§ **Exercise brief**
From the entries below, give the number of lines where the word "FaEnvelope" occurs, and nothing else.

(Records from a collection)
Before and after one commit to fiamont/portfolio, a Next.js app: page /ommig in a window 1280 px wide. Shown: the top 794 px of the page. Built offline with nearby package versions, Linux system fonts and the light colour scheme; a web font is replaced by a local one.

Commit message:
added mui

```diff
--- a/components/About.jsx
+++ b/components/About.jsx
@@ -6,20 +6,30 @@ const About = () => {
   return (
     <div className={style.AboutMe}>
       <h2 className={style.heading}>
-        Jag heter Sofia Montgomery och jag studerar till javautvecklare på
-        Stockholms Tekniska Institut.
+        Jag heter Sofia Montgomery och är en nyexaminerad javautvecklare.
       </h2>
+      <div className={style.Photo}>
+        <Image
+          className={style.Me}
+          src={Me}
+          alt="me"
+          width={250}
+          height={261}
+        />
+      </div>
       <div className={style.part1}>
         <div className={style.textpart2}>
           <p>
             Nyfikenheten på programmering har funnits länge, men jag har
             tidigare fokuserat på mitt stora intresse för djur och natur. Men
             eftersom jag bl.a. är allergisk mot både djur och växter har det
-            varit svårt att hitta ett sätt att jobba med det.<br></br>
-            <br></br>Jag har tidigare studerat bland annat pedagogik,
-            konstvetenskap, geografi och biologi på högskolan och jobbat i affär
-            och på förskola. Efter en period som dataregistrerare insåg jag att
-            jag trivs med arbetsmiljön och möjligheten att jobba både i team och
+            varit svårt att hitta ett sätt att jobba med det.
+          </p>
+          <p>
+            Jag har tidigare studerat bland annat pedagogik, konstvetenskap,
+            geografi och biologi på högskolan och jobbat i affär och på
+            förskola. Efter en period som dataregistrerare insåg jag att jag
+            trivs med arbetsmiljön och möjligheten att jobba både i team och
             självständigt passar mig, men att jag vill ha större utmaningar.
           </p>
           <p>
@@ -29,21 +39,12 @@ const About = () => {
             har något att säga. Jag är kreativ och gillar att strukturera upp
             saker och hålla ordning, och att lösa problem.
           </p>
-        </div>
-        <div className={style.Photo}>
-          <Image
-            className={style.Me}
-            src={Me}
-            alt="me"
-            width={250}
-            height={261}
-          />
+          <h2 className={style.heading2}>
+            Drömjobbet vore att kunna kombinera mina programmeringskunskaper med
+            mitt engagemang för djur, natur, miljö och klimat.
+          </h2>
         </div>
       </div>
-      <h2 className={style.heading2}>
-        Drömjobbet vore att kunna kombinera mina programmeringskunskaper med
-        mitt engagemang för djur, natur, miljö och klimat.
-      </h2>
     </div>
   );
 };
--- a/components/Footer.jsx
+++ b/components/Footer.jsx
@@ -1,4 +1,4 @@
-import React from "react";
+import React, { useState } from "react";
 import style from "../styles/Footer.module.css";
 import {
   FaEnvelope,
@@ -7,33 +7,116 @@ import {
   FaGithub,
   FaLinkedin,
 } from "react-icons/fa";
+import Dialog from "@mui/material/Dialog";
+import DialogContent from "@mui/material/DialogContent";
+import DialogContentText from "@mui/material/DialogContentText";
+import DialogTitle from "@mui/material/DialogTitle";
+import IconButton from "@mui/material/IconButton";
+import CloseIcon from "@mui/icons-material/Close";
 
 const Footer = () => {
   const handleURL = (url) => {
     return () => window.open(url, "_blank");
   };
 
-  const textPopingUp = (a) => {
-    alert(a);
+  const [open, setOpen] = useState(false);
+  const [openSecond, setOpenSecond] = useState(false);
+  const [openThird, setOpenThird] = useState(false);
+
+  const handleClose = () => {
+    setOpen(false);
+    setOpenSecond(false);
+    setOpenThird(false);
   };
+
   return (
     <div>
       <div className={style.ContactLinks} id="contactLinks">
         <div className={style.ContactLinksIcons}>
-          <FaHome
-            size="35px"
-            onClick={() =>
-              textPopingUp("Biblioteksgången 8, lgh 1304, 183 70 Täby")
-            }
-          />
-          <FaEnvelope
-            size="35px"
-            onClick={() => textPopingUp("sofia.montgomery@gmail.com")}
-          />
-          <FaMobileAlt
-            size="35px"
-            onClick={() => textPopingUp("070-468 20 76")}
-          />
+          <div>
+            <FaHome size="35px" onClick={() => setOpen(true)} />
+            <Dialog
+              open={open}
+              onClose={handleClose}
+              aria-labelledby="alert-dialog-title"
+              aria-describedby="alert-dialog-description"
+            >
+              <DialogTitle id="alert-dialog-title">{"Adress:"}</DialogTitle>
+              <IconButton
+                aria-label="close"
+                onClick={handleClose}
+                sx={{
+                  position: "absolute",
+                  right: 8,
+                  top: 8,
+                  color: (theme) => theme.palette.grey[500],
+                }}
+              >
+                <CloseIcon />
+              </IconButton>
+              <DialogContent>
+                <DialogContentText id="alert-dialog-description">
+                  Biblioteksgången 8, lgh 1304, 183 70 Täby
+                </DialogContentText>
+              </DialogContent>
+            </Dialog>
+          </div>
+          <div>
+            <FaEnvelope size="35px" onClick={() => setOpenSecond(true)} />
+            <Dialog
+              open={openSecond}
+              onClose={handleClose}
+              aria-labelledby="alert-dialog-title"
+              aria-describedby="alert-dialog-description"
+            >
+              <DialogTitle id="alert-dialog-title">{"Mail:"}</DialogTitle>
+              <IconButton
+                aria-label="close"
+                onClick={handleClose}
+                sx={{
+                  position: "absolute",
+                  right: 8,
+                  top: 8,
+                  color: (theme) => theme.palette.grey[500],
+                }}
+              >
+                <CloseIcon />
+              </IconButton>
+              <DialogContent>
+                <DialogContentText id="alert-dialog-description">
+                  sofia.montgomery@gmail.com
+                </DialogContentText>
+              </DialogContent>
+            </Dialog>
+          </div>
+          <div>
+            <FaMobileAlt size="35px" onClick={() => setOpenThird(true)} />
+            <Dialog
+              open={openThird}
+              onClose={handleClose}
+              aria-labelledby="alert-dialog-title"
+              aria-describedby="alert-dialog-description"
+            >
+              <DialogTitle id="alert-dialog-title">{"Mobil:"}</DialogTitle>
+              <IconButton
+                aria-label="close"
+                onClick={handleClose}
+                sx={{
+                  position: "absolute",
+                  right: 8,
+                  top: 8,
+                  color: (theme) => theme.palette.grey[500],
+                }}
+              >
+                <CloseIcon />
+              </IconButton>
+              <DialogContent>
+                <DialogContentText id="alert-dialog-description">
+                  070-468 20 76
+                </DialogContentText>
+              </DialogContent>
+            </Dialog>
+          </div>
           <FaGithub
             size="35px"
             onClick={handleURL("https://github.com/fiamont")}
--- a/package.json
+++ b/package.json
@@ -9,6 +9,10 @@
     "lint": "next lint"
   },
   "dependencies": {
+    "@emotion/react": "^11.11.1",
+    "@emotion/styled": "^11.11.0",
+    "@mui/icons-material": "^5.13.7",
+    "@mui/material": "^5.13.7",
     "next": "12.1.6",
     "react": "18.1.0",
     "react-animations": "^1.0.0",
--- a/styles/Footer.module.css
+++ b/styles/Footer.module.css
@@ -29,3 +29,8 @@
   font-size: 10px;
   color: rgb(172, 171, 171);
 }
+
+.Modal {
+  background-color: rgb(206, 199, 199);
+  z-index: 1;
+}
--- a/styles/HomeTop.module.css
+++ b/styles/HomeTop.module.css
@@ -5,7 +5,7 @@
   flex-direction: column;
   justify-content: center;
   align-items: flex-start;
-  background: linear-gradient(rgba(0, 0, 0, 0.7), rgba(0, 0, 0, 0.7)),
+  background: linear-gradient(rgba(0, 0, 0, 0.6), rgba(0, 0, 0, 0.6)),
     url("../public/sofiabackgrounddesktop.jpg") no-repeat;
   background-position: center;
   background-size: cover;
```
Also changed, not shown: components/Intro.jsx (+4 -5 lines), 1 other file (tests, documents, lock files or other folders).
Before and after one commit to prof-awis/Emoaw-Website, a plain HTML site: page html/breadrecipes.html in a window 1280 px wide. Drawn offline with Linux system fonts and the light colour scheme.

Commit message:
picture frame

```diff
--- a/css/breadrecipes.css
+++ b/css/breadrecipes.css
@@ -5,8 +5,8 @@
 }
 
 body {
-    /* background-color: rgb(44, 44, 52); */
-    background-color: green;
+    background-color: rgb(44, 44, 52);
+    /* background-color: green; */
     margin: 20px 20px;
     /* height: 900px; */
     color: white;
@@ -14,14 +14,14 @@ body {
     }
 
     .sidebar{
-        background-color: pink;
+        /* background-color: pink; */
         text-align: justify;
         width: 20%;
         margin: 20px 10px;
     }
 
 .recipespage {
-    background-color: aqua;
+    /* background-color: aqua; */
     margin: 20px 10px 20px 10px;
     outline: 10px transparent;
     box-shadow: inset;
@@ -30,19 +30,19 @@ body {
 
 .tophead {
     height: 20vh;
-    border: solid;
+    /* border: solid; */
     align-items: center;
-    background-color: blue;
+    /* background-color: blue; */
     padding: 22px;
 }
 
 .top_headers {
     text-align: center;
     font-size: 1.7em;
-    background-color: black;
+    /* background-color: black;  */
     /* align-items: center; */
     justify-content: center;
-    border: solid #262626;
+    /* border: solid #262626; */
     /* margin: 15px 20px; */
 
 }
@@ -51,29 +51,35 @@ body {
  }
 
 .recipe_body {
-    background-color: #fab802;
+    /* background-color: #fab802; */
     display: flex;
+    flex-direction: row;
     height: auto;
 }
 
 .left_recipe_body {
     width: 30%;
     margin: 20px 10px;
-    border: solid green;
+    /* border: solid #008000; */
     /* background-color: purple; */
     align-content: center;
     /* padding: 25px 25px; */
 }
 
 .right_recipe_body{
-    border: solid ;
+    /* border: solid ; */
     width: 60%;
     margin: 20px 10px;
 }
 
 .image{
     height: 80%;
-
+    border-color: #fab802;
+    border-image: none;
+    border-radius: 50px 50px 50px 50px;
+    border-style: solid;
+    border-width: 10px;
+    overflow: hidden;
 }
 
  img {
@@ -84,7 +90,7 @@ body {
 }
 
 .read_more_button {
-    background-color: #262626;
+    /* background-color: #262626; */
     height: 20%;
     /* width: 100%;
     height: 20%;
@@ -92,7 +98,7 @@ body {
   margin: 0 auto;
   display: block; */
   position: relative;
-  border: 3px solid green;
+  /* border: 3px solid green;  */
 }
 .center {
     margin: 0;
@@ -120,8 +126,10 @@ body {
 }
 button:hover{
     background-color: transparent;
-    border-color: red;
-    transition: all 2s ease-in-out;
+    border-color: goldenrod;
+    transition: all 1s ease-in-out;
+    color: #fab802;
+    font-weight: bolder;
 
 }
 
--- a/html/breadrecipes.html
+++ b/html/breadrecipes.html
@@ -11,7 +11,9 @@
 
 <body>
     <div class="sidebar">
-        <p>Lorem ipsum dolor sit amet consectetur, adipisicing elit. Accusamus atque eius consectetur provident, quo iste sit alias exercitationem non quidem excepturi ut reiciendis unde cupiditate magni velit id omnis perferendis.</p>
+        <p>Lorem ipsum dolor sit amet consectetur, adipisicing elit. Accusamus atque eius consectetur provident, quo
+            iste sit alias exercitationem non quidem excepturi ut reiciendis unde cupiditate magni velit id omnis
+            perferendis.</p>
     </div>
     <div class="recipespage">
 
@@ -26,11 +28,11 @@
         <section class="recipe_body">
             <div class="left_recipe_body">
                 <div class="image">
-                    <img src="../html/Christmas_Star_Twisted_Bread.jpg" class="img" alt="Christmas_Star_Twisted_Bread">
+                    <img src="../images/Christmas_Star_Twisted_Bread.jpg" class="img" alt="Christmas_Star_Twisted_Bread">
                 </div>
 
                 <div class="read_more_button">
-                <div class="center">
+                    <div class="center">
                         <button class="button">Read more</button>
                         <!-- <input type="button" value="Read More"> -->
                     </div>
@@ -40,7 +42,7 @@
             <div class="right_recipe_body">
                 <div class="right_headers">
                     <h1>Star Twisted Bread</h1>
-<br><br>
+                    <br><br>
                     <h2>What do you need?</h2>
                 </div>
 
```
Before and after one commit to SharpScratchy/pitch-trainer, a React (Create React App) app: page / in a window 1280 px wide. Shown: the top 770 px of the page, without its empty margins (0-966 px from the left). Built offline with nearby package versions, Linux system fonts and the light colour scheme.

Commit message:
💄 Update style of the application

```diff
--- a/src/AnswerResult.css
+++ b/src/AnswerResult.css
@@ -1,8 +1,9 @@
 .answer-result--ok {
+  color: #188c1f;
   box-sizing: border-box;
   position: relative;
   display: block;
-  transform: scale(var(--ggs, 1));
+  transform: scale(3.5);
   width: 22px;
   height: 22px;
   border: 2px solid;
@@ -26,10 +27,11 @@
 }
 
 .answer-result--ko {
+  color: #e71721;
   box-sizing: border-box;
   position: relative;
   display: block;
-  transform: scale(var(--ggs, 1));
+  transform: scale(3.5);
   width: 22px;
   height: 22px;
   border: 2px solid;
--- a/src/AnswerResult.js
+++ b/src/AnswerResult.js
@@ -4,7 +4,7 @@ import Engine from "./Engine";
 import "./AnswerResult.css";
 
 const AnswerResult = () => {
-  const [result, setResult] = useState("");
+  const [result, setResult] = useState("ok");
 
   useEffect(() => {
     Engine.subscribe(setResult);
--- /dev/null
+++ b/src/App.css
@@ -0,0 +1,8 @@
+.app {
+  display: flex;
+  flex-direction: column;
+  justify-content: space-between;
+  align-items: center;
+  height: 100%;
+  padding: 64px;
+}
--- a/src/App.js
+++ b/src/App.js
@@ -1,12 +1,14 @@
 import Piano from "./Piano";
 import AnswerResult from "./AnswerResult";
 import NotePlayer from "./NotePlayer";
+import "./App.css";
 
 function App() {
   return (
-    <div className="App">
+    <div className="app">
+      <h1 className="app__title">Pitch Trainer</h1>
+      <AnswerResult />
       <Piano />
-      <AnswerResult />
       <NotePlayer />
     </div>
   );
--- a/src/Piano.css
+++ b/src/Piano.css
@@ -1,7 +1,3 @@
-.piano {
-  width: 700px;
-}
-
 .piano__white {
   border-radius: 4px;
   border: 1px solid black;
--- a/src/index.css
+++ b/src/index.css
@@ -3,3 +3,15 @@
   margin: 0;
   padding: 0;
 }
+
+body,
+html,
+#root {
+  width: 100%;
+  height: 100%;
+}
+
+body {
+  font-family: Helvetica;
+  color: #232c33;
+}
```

§ **Your solution**
3